David Wain‘s A Futile and Stupid Gesture (Netflix, 1.26) is based on Josh Karp‘s same-titled biography of the National Lampoon‘s brilliant and self-destructive Doug Kenney, the leading formulator of anarchic, horndoggy, anti-establishment ’70s humor, and which largely influenced the comedic attitudes of Saturday Night Live, National Lampoon’s Animal House (’78) and National Lampoon’s Vacation (’83), et. al.

You can sense right away, however, that this Netflix production won’t be all that great. The trailer suggests a rote, paint-by-numbers scheme. If you were Doug Kenney in heaven and you had absolute mystical power in choosing who would direct this film, would you be cool with the director and co-writer of Wet Hot American Summer (’01) and Wanderlust (’12)? I didn’t think so.

Quote from 12.20 EW story by Jeff Labrecque: “The spine of Futile and Stupid is the relationship between Kenney and his more responsible and aristocratic Harvard classmate Henry Beard (Domhnall Gleeson), during and after they partnered to take their campus Lampoon publication national. So think The Social Network but with cocaine, pranks and food fights.” If you were a female NatLamp staffer in 1973 and a guy put a gun up to a dog’s head during a photo shoot, would you yelp and shout “what are you doing?” Because your cool cred would be ruined for life if you did.

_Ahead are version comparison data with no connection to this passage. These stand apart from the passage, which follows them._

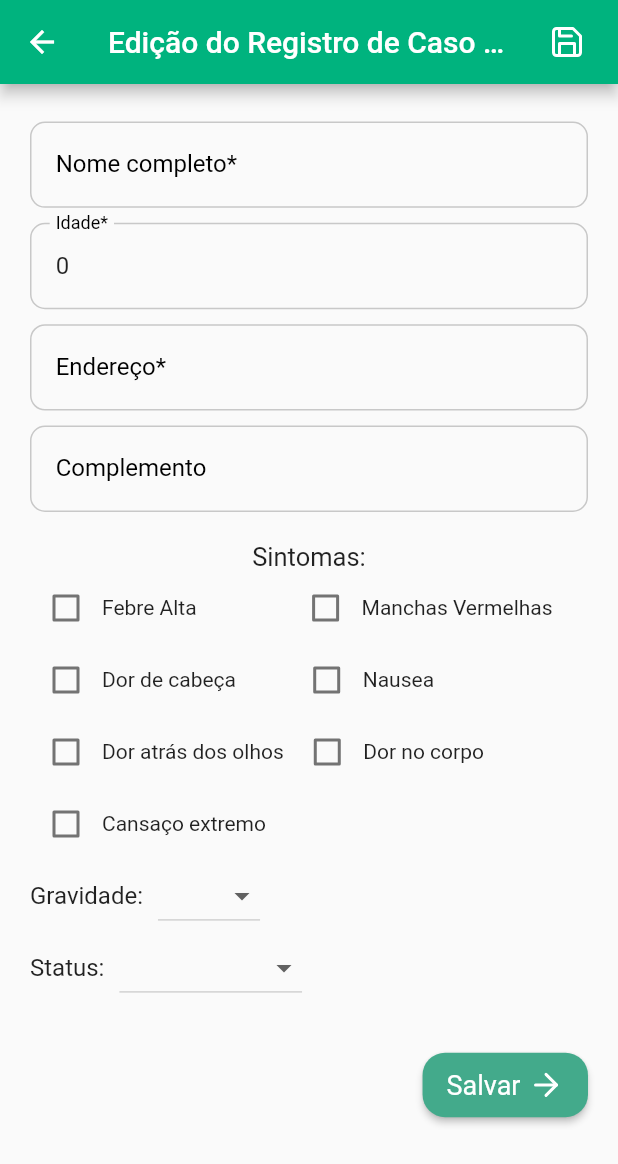
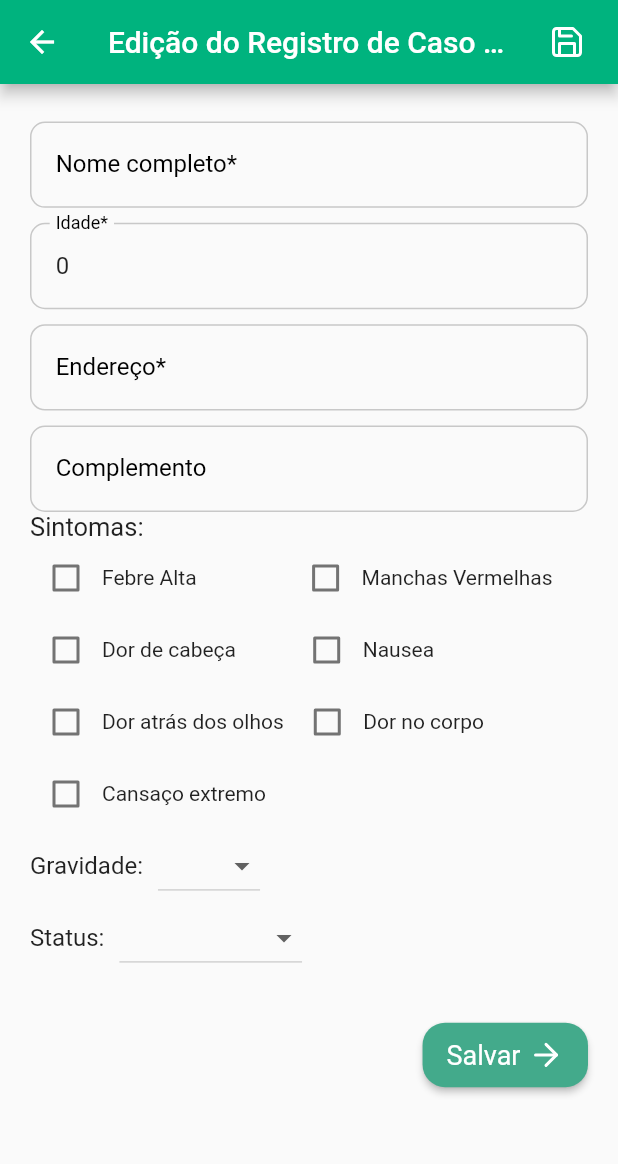
Before and after one commit to rp-5/dengue-frontend, a Flutter app: the HumanEdit screen opened directly with empty values, on a phone screen of 412 x 824 dp. Shown: the top 1164 px of the screen. Run offline on Flutter 3.47's test engine with Material 2 defaults, Android fonts, the phone set to English and light mode, and no system bars; our stand-ins replace animated_bottom_navigation_bar, charts_flutter, flutter_feather_icons; network calls fail.

Commit message:
"Sintomas:" label idented

```diff
--- a/dengue/lib/src/pages/human_edit.dart
+++ b/dengue/lib/src/pages/human_edit.dart
@@ -146,10 +146,16 @@ class HumanEditState extends State<HumanEdit> {
                   onChanged: (value) =>
                       _humanRegisterController.setComplement(value),
                 ),
-                const SizedBox(
-                  height: 20,
+                Row(
+                  children: [
+                    const Text(
+                      'Sintomas:',
+                      style: TextStyle(
+                        fontSize: 17,
+                      ),
+                    ),
+                  ],
                 ),
-                const Text('Sintomas:', style: TextStyle(fontSize: 17)),
                 Row(
                   children: [
                     Checkbox(
```
Also changed, not shown: dengue/lib/src/pages/human_register.dart (+9 -5 lines).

The real inspiration, of course, is Doug Tirola‘s Drunk Stoned Brilliant Dead, which I went nuts for after seeing it two years ago at Sundance ’15. It’s possible, I suppose, that Wain’s film will defy expectations and do a decent job of capturing Kenney’s rise, outrageous success, decline and death (will it depict Kenney’s fatal fall from a Hanapee cliff in Kauai in August 1980?), but what are the odds? My favorite line in that film was the late Harold Ramis remarking that Kenney “probably fell while he was looking for a place to jump.”

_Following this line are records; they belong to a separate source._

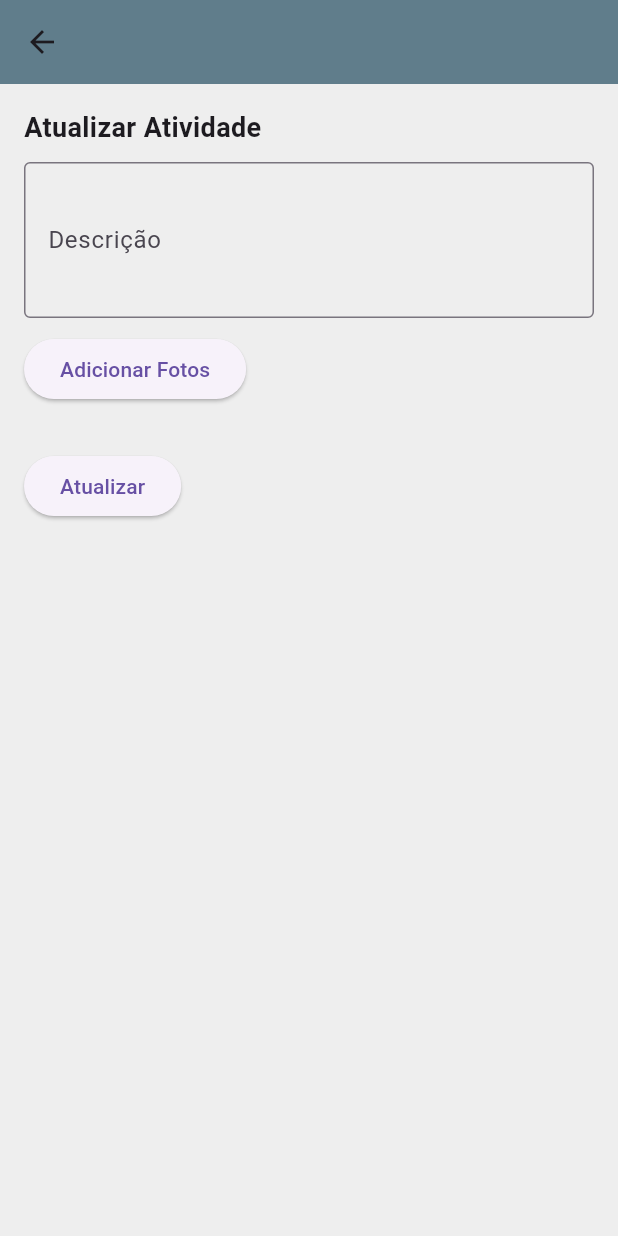
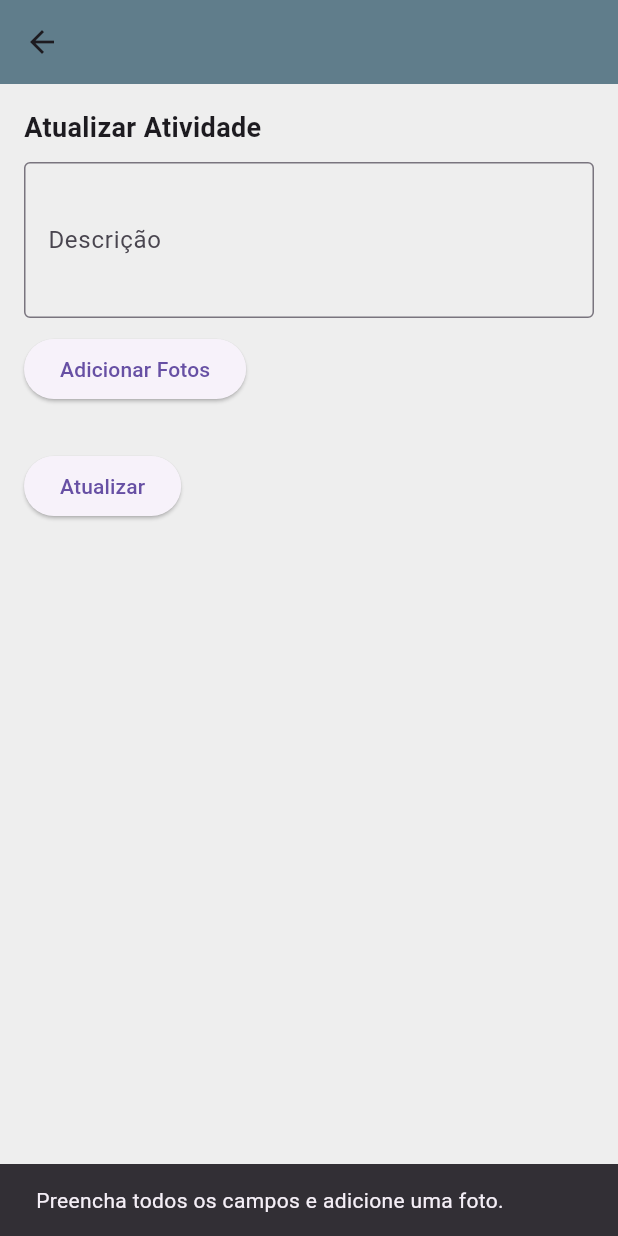
Before and after one commit to andressateixeira13/projeto_mobile, a Flutter app: the UpdateActivityPage screen opened directly with empty values, after a tap on "Atualizar", on a phone screen of 412 x 824 dp. Run offline on Flutter 3.47's test engine with Material 3 defaults, Android fonts, the phone set to English and light mode, and no system bars; our stand-ins replace image_picker, shared_preferences; accounts and stored records are empty; network calls fail.

Commit message:
atualizações

```diff
--- a/lib/activity.dart
+++ b/lib/activity.dart
@@ -2,10 +2,10 @@ class Activity {
   final int id;
   final String nomeAtiv;
   final String descricao;
-  final String data;
-  final int tipoAtividade;
-  final int funcionario;
-  final int ambiente;
+  final String? data;
+  final int? tipoAtividade;
+  final int? funcionario;
+  final int? ambiente;
 
   Activity({
     required this.id,
@@ -20,8 +20,8 @@ class Activity {
   factory Activity.fromJson(Map<String, dynamic> json) {
     return Activity(
       id: json['id'],
-      nomeAtiv: json['nomeAtiv'],
-      descricao: json['descricao'],
+      nomeAtiv: json['nomeAtiv'] ?? 'Sem nome',
+      descricao: json['descricao'] ?? 'Sem descrição',
       data: json['data'],
       tipoAtividade: json['tipoAtividade'],
       funcionario: json['funcionario'],
--- a/lib/activity_details_page.dart
+++ b/lib/activity_details_page.dart
@@ -12,7 +12,7 @@ class ActivityDetailsPage extends StatelessWidget {
     return Scaffold(
       backgroundColor: Colors.grey[200],
       appBar: AppBar(
-        title: Text(activity.nomeAtiv), // Atualizado para nomeAtiv
+        title: Text(activity.nomeAtiv),
         backgroundColor: Colors.blueGrey,
       ),
       body: Padding(
@@ -22,7 +22,7 @@ class ActivityDetailsPage extends StatelessWidget {
           children: [
             Text('Descrição: ${activity.descricao}', style: TextStyle(fontSize: 16)),
             SizedBox(height: 8),
-            Text('Local: ${activity.ambiente}', style: TextStyle(fontSize: 16)), // Ajustado se necessário
+            Text('Local: ${activity.ambiente}', style: TextStyle(fontSize: 16)),
             SizedBox(height: 8),
             Text('Data: ${activity.data}', style: TextStyle(fontSize: 16)),
           ],
@@ -33,7 +33,7 @@ class ActivityDetailsPage extends StatelessWidget {
           Navigator.push(
             context,
             MaterialPageRoute(
-              builder: (context) => UpdateActivityPage(activityName: activity.nomeAtiv, activity: activity), // Atualizado
+              builder: (context) => UpdateActivityPage(activityName: activity.nomeAtiv, activity: activity),
             ),
           );
         },
--- a/lib/activity_list_page.dart
+++ b/lib/activity_list_page.dart
@@ -17,6 +17,7 @@ class _ActivityListPageState extends State<ActivityListPage> {
   bool isLoading = true;
   late String token;
   late String cpf;
+  late String nome;
 
   @override
   void initState() {
@@ -77,7 +78,7 @@ class _ActivityListPageState extends State<ActivityListPage> {
             itemBuilder: (BuildContext context) => <PopupMenuEntry<String>>[
               const PopupMenuItem<String>(
                 value: 'settings',
-                child: Text('Configurações'),
+                child: Text('Dados do usuário'),
               ),
               const PopupMenuItem<String>(
                 value: 'logout',
--- a/lib/activity_service.dart
+++ b/lib/activity_service.dart
@@ -17,9 +17,13 @@ class ActivityService {
 
       if (response.statusCode == 200) {
         final List<dynamic> data = json.decode(response.body);
+        print('entrando no 200');
+        print('Dados recebidos do backend:');
+        for (var item in data) {
+          print(item); // <- imprime cada item do JSON como mapa
+        }
         return data.map((json) => Activity.fromJson(json)).toList();
       } else if (response.statusCode == 204) {
-        // No content, return an empty list
         return [];
       } else {
         throw Exception('Failed to load activities: ${response.statusCode}');
--- a/lib/update_activity_page.dart
+++ b/lib/update_activity_page.dart
@@ -1,14 +1,14 @@
 import 'package:flutter/material.dart';
 import 'package:image_picker/image_picker.dart';
+import 'package:http/http.dart' as http;
 import 'dart:io';
-
 import 'package:projeto_mobile/activity.dart';
 
 class UpdateActivityPage extends StatefulWidget {
   final String activityName;
-  final Activity activity; // Adicionado para receber o objeto Activity
+  final Activity activity;
 
-  UpdateActivityPage({required this.activityName, required this.activity}); // Atualizado
+  UpdateActivityPage({required this.activityName, required this.activity});
 
   @override
   _UpdateActivityPageState createState() => _UpdateActivityPageState();
@@ -16,6 +16,8 @@ class UpdateActivityPage extends StatefulWidget {
 
 class _UpdateActivityPageState extends State<UpdateActivityPage> {
   final ImagePicker _picker = ImagePicker();
+  final TextEditingController _descricaoController = TextEditingController();
+  String _situacao = 'Concluída';
   List<XFile> _images = [];
 
   Future<void> _pickImage() async {
@@ -24,6 +26,43 @@ class _UpdateActivityPageState extends State<UpdateActivityPage> {
       setState(() {
         _images.addAll(pickedImages);
       });
+    }
+  }
+
+  Future<void> _enviarRetorno() async {
+    if (_images.isEmpty || _descricaoController.text.isEmpty) {
+      ScaffoldMessenger.of(context).showSnackBar(
+        SnackBar(content: Text('Preencha todos os campos e adicione uma foto.')),
+      );
+      return;
+    }
+
+    try {
+      final uri = Uri.parse('http://10.0.2.2:8080/retornos');
+      final request = http.MultipartRequest('POST', uri)
+        ..fields['atividadeId'] = widget.activity.id.toString()
+        ..fields['descricao'] = _descricaoController.text
+        ..fields['situacao'] = _situacao;
+
+      File imageFile = File(_images.first.path);
+      request.files.add(await http.MultipartFile.fromPath('foto', imageFile.path));
+
+      final response = await request.send();
+
+      if (response.statusCode == 200) {
+        ScaffoldMessenger.of(context).showSnackBar(
+          SnackBar(content: Text('Retorno enviado com sucesso!')),
+        );
+        Navigator.pop(context);
+      } else {
+        ScaffoldMessenger.of(context).showSnackBar(
+          SnackBar(content: Text('Erro ao enviar retorno: ${response.statusCode}')),
+        );
+      }
+    } catch (e) {
+      ScaffoldMessenger.of(context).showSnackBar(
+        SnackBar(content: Text('Erro: $e')),
+      );
     }
   }
 
@@ -46,6 +85,7 @@ class _UpdateActivityPageState extends State<UpdateActivityPage> {
             ),
             SizedBox(height: 10),
             TextField(
+              controller: _descricaoController,
               decoration: InputDecoration(
                 labelText: 'Descrição',
                 border: OutlineInputBorder(),
@@ -72,9 +112,7 @@ class _UpdateActivityPageState extends State<UpdateActivityPage> {
             ),
             SizedBox(height: 20),
             ElevatedButton(
-              onPressed: () {
-                // Implement update logic
-              },
+              onPressed: _enviarRetorno,
               child: Text('Atualizar'),
             ),
           ],
```
Also changed, not shown: lib/password_recovery_page.dart (+7 -4 lines).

Please stream the Tirola doc.

Posted by yours truly on 1.28.15: “Drunk Stoned is a generally hilarious history of a great magazine and a period of inspired anarchic subversion…an absolutely vital history lesson for under-35s who’ve never read any National Lampoon issues or sunk into the mythology.”